**SUPPLIED DATA:**

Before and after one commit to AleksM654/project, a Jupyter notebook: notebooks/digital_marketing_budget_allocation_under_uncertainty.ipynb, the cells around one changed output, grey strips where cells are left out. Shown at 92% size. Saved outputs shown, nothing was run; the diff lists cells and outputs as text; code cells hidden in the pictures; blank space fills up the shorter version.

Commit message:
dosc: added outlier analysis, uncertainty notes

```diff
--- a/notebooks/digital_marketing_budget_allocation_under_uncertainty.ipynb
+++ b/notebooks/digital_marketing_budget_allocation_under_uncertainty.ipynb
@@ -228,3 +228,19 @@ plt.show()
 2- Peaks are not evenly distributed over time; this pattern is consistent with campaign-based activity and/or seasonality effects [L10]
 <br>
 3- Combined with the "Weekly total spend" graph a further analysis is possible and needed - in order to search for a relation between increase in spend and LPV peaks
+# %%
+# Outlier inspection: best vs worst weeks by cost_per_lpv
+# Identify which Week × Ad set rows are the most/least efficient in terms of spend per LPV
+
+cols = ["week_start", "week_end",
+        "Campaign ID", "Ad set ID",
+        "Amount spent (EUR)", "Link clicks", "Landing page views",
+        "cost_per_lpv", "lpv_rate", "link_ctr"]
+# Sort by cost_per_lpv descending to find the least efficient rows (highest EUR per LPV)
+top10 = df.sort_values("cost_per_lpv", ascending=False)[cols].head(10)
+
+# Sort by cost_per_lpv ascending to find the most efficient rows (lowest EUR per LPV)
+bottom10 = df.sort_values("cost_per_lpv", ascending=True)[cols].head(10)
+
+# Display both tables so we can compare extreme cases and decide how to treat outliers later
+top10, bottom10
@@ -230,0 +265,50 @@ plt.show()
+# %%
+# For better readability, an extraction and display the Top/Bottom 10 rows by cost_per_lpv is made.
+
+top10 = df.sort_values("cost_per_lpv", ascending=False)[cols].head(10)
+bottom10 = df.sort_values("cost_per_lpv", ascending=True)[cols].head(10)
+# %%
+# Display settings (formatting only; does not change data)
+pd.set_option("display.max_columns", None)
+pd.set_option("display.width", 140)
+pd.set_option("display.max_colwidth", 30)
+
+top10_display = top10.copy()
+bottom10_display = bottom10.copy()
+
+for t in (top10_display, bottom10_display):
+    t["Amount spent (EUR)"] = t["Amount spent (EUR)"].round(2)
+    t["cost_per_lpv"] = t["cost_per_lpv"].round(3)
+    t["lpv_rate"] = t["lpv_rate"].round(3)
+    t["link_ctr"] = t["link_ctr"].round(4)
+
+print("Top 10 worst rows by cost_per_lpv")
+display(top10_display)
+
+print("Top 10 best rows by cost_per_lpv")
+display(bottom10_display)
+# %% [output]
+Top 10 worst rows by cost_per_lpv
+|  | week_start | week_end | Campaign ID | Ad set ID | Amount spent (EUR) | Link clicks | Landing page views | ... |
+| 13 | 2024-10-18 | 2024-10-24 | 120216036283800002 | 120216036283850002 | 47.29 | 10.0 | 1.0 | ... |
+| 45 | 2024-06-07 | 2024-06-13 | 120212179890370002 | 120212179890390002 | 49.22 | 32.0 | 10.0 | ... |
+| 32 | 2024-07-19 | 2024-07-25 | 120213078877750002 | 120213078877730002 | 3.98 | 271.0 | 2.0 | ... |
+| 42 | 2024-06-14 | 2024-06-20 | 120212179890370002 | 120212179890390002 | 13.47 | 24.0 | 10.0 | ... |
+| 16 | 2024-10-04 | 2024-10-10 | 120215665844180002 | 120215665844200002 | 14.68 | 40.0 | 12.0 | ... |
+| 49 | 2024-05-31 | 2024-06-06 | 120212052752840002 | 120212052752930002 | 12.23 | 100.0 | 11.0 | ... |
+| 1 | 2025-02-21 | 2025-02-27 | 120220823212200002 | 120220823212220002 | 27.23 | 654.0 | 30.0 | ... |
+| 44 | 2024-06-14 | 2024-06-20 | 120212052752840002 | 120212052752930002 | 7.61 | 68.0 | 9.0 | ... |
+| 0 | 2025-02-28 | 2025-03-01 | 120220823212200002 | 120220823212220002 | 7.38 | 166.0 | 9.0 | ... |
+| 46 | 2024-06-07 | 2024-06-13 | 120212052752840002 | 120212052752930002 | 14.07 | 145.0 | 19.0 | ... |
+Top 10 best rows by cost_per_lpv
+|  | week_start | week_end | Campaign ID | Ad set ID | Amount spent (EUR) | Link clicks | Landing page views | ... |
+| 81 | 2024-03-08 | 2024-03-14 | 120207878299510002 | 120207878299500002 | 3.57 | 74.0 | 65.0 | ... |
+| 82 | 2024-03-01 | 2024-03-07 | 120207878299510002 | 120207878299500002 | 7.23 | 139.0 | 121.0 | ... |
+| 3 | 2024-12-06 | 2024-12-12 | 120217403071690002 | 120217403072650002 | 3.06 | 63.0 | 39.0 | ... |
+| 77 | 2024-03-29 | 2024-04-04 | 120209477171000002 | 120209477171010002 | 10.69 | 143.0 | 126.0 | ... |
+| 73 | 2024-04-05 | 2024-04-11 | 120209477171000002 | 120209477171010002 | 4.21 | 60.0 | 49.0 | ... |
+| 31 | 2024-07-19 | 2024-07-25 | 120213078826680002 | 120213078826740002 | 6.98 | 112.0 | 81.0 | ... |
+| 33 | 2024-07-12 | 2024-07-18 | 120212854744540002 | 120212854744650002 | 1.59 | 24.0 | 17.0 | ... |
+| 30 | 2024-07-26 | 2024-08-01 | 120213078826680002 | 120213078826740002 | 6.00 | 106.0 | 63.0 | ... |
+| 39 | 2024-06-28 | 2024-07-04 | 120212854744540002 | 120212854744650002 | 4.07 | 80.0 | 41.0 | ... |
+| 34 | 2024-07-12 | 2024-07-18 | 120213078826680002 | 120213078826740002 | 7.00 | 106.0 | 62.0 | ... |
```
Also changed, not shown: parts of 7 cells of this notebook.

**GOAL OF THE EXERCISE:** The records above need to be retyped in full, exactly as they stand.

**THE COMPLETED TASK:**
Before and after one commit to AleksM654/project, a Jupyter notebook: notebooks/digital_marketing_budget_allocation_under_uncertainty.ipynb, the cells around one changed output, grey strips where cells are left out. Shown at 92% size. Saved outputs shown, nothing was run; the diff lists cells and outputs as text; code cells hidden in the pictures; blank space fills up the shorter version.

Commit message:
dosc: added outlier analysis, uncertainty notes

```diff
--- a/notebooks/digital_marketing_budget_allocation_under_uncertainty.ipynb
+++ b/notebooks/digital_marketing_budget_allocation_under_uncertainty.ipynb
@@ -228,3 +228,19 @@ plt.show()
 2- Peaks are not evenly distributed over time; this pattern is consistent with campaign-based activity and/or seasonality effects [L10]
 <br>
 3- Combined with the "Weekly total spend" graph a further analysis is possible and needed - in order to search for a relation between increase in spend and LPV peaks
+# %%
+# Outlier inspection: best vs worst weeks by cost_per_lpv
+# Identify which Week × Ad set rows are the most/least efficient in terms of spend per LPV
+
+cols = ["week_start", "week_end",
+        "Campaign ID", "Ad set ID",
+        "Amount spent (EUR)", "Link clicks", "Landing page views",
+        "cost_per_lpv", "lpv_rate", "link_ctr"]
+# Sort by cost_per_lpv descending to find the least efficient rows (highest EUR per LPV)
+top10 = df.sort_values("cost_per_lpv", ascending=False)[cols].head(10)
+
+# Sort by cost_per_lpv ascending to find the most efficient rows (lowest EUR per LPV)
+bottom10 = df.sort_values("cost_per_lpv", ascending=True)[cols].head(10)
+
+# Display both tables so we can compare extreme cases and decide how to treat outliers later
+top10, bottom10
@@ -230,0 +265,50 @@ plt.show()
+# %%
+# For better readability, an extraction and display the Top/Bottom 10 rows by cost_per_lpv is made.
+
+top10 = df.sort_values("cost_per_lpv", ascending=False)[cols].head(10)
+bottom10 = df.sort_values("cost_per_lpv", ascending=True)[cols].head(10)
+# %%
+# Display settings (formatting only; does not change data)
+pd.set_option("display.max_columns", None)
+pd.set_option("display.width", 140)
+pd.set_option("display.max_colwidth", 30)
+
+top10_display = top10.copy()
+bottom10_display = bottom10.copy()
+
+for t in (top10_display, bottom10_display):
+    t["Amount spent (EUR)"] = t["Amount spent (EUR)"].round(2)
+    t["cost_per_lpv"] = t["cost_per_lpv"].round(3)
+    t["lpv_rate"] = t["lpv_rate"].round(3)
+    t["link_ctr"] = t["link_ctr"].round(4)
+
+print("Top 10 worst rows by cost_per_lpv")
+display(top10_display)
+
+print("Top 10 best rows by cost_per_lpv")
+display(bottom10_display)
+# %% [output]
+Top 10 worst rows by cost_per_lpv
+|  | week_start | week_end | Campaign ID | Ad set ID | Amount spent (EUR) | Link clicks | Landing page views | ... |
+| 13 | 2024-10-18 | 2024-10-24 | 120216036283800002 | 120216036283850002 | 47.29 | 10.0 | 1.0 | ... |
+| 45 | 2024-06-07 | 2024-06-13 | 120212179890370002 | 120212179890390002 | 49.22 | 32.0 | 10.0 | ... |
+| 32 | 2024-07-19 | 2024-07-25 | 120213078877750002 | 120213078877730002 | 3.98 | 271.0 | 2.0 | ... |
+| 42 | 2024-06-14 | 2024-06-20 | 120212179890370002 | 120212179890390002 | 13.47 | 24.0 | 10.0 | ... |
+| 16 | 2024-10-04 | 2024-10-10 | 120215665844180002 | 120215665844200002 | 14.68 | 40.0 | 12.0 | ... |
+| 49 | 2024-05-31 | 2024-06-06 | 120212052752840002 | 120212052752930002 | 12.23 | 100.0 | 11.0 | ... |
+| 1 | 2025-02-21 | 2025-02-27 | 120220823212200002 | 120220823212220002 | 27.23 | 654.0 | 30.0 | ... |
+| 44 | 2024-06-14 | 2024-06-20 | 120212052752840002 | 120212052752930002 | 7.61 | 68.0 | 9.0 | ... |
+| 0 | 2025-02-28 | 2025-03-01 | 120220823212200002 | 120220823212220002 | 7.38 | 166.0 | 9.0 | ... |
+| 46 | 2024-06-07 | 2024-06-13 | 120212052752840002 | 120212052752930002 | 14.07 | 145.0 | 19.0 | ... |
+Top 10 best rows by cost_per_lpv
+|  | week_start | week_end | Campaign ID | Ad set ID | Amount spent (EUR) | Link clicks | Landing page views | ... |
+| 81 | 2024-03-08 | 2024-03-14 | 120207878299510002 | 120207878299500002 | 3.57 | 74.0 | 65.0 | ... |
+| 82 | 2024-03-01 | 2024-03-07 | 120207878299510002 | 120207878299500002 | 7.23 | 139.0 | 121.0 | ... |
+| 3 | 2024-12-06 | 2024-12-12 | 120217403071690002 | 120217403072650002 | 3.06 | 63.0 | 39.0 | ... |
+| 77 | 2024-03-29 | 2024-04-04 | 120209477171000002 | 120209477171010002 | 10.69 | 143.0 | 126.0 | ... |
+| 73 | 2024-04-05 | 2024-04-11 | 120209477171000002 | 120209477171010002 | 4.21 | 60.0 | 49.0 | ... |
+| 31 | 2024-07-19 | 2024-07-25 | 120213078826680002 | 120213078826740002 | 6.98 | 112.0 | 81.0 | ... |
+| 33 | 2024-07-12 | 2024-07-18 | 120212854744540002 | 120212854744650002 | 1.59 | 24.0 | 17.0 | ... |
+| 30 | 2024-07-26 | 2024-08-01 | 120213078826680002 | 120213078826740002 | 6.00 | 106.0 | 63.0 | ... |
+| 39 | 2024-06-28 | 2024-07-04 | 120212854744540002 | 120212854744650002 | 4.07 | 80.0 | 41.0 | ... |
+| 34 | 2024-07-12 | 2024-07-18 | 120213078826680002 | 120213078826740002 | 7.00 | 106.0 | 62.0 | ... |
```
Also changed, not shown: parts of 7 cells of this notebook.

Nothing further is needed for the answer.